Please don’t ask me to tell you what I will be doing next week. I am not quite sure what I am doing right now. However, I can tell you, to the day and hour when our three year, $100-million project will be complete.
One of the advantages that CPM (Critical Path Method planning and scheduling) provides the project manager is the ability to calculate (and recalculate as Change so often occurs) a schedule of when tasks are to performed some time in the future, leading to a definitive expectation of a completion date. At least that is what we were taught in the software tutorial. But the real truth is somewhat more complex.
Network logic calculations involve a field of mathematics called merge bias wherever two or more paths of the logic network meet. As a result, normal rules of statistics and averaging are not applied in standard CPM analysis. This was well known (and written about) by the original developers of CPM and its cousin, PERT (Project Evaluation Review Technique, developed by U.S. Navy for its Polaris Missile program shortly after the development of CPM). The developers of CPM and PERT both understood that individual activity durations are estimates and have a known degree of error. Both understood that (subject to systemic errors in estimating) these errors tend to cancel each other out to a large degree. Both also understood the same is not true when solving CPM calculations. But these mathematicians also knew the computers of the 1950s could not solve these types of problems.

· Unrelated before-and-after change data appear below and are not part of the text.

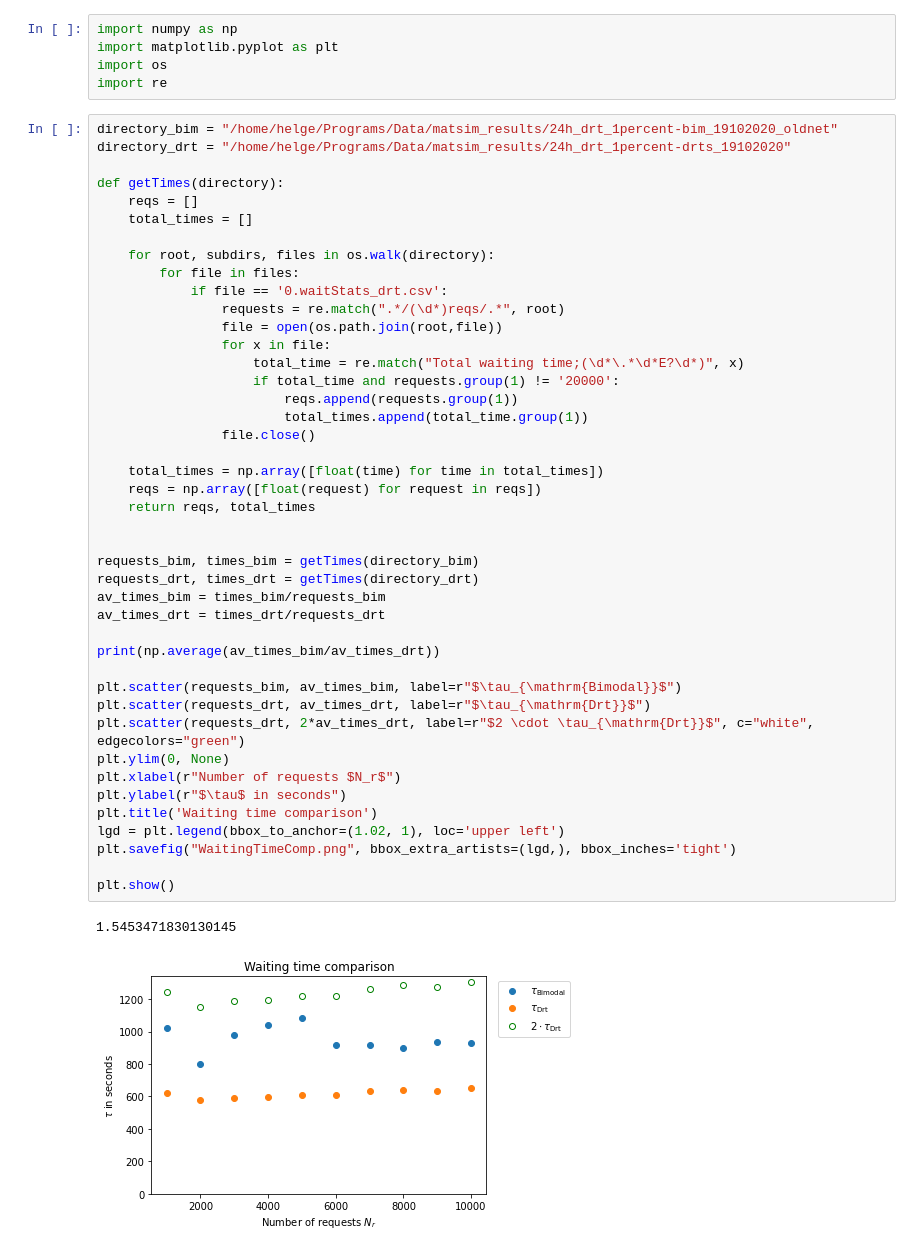
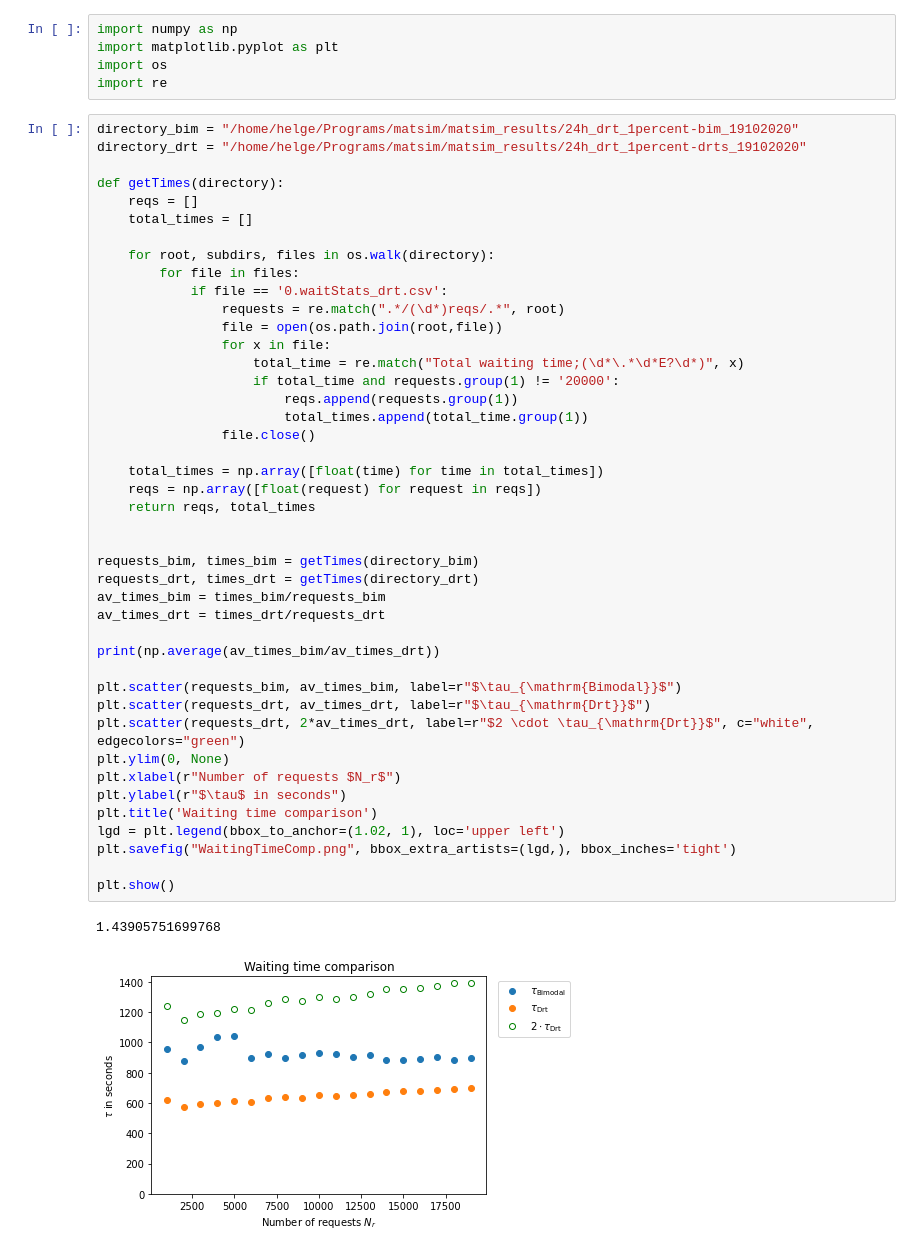
Before and after one commit to poss-group/matsim-bimodal-1, a Jupyter notebook: python_anaysis/analyze_average_waiting_times.ipynb, the cells around one changed output. Cells and saved outputs as stored; diff of their text form.

```diff
--- a/python_anaysis/analyze_average_waiting_times.ipynb
+++ b/python_anaysis/analyze_average_waiting_times.ipynb
@@ -4,8 +4,8 @@ import matplotlib.pyplot as plt
 import os
 import re
 # %%
-directory_bim = "/home/helge/Programs/Data/matsim_results/24h_drt_1percent-bim_19102020_oldnet"
-directory_drt = "/home/helge/Programs/Data/matsim_results/24h_drt_1percent-drts_19102020"
+directory_bim = "/home/helge/Programs/matsim/matsim_results/24h_drt_1percent-bim_19102020"
+directory_drt = "/home/helge/Programs/matsim/matsim_results/24h_drt_1percent-drts_19102020"
 
 def getTimes(directory):
     reqs = []
@@ -20,32 +20,32 @@ def getTimes(directory):
                     total_time = re.match("Total waiting time;(\d*\.*\d*E?\d*)", x)
                     if total_time and requests.group(1) != '20000':
                         reqs.append(requests.group(1))
                         total_times.append(total_time.group(1))
                 file.close()
 
     total_times = np.array([float(time) for time in total_times])
     reqs = np.array([float(request) for request in reqs])
     return reqs, total_times
 
 
 requests_bim, times_bim = getTimes(directory_bim)
 requests_drt, times_drt = getTimes(directory_drt)
 av_times_bim = times_bim/requests_bim
 av_times_drt = times_drt/requests_drt
 
 print(np.average(av_times_bim/av_times_drt))
 
 plt.scatter(requests_bim, av_times_bim, label=r"$\tau_{\mathrm{Bimodal}}$")
 plt.scatter(requests_drt, av_times_drt, label=r"$\tau_{\mathrm{Drt}}$")
 plt.scatter(requests_drt, 2*av_times_drt, label=r"$2 \cdot \tau_{\mathrm{Drt}}$", c="white", edgecolors="green")
 plt.ylim(0, None)
 plt.xlabel(r"Number of requests $N_r$")
 plt.ylabel(r"$\tau$ in seconds")
 plt.title('Waiting time comparison')
 lgd = plt.legend(bbox_to_anchor=(1.02, 1), loc='upper left')
 plt.savefig("WaitingTimeComp.png", bbox_extra_artists=(lgd,), bbox_inches='tight')
 
 plt.show()
 # %% [output]
-1.5453471830130145
+1.43905751699768
-[figure, old version]
+[figure, new version]
```
Also changed, not shown: 54 other files.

Therefore, the developers of CPM used a “fudge factor” – they suggested that the completion date of the CPM was overly optimistic and required a contingency. To quote James J. O’Brien, in his original edition of his classic text, CPM in Construction Management (1965, McGraw-Hill):
There is a definite tendency for the actual completion date to exceed the first CPM end date. It is, then, reasonable to allow for some contingency between the CPM end and the actual desired completion dates. There is no definite answer on how much contingency to allow for, because it will vary with the specific circumstances of the project. However, if you need a 12-month period for completion of the project, set your CPM goal at about 11 months, and so forth. Some people have been reluctant to set a flat contingency at the end of the schedule. Contingency can be buried in the activity estimates, but if it is, you will not be able to separate true estimates from contingency.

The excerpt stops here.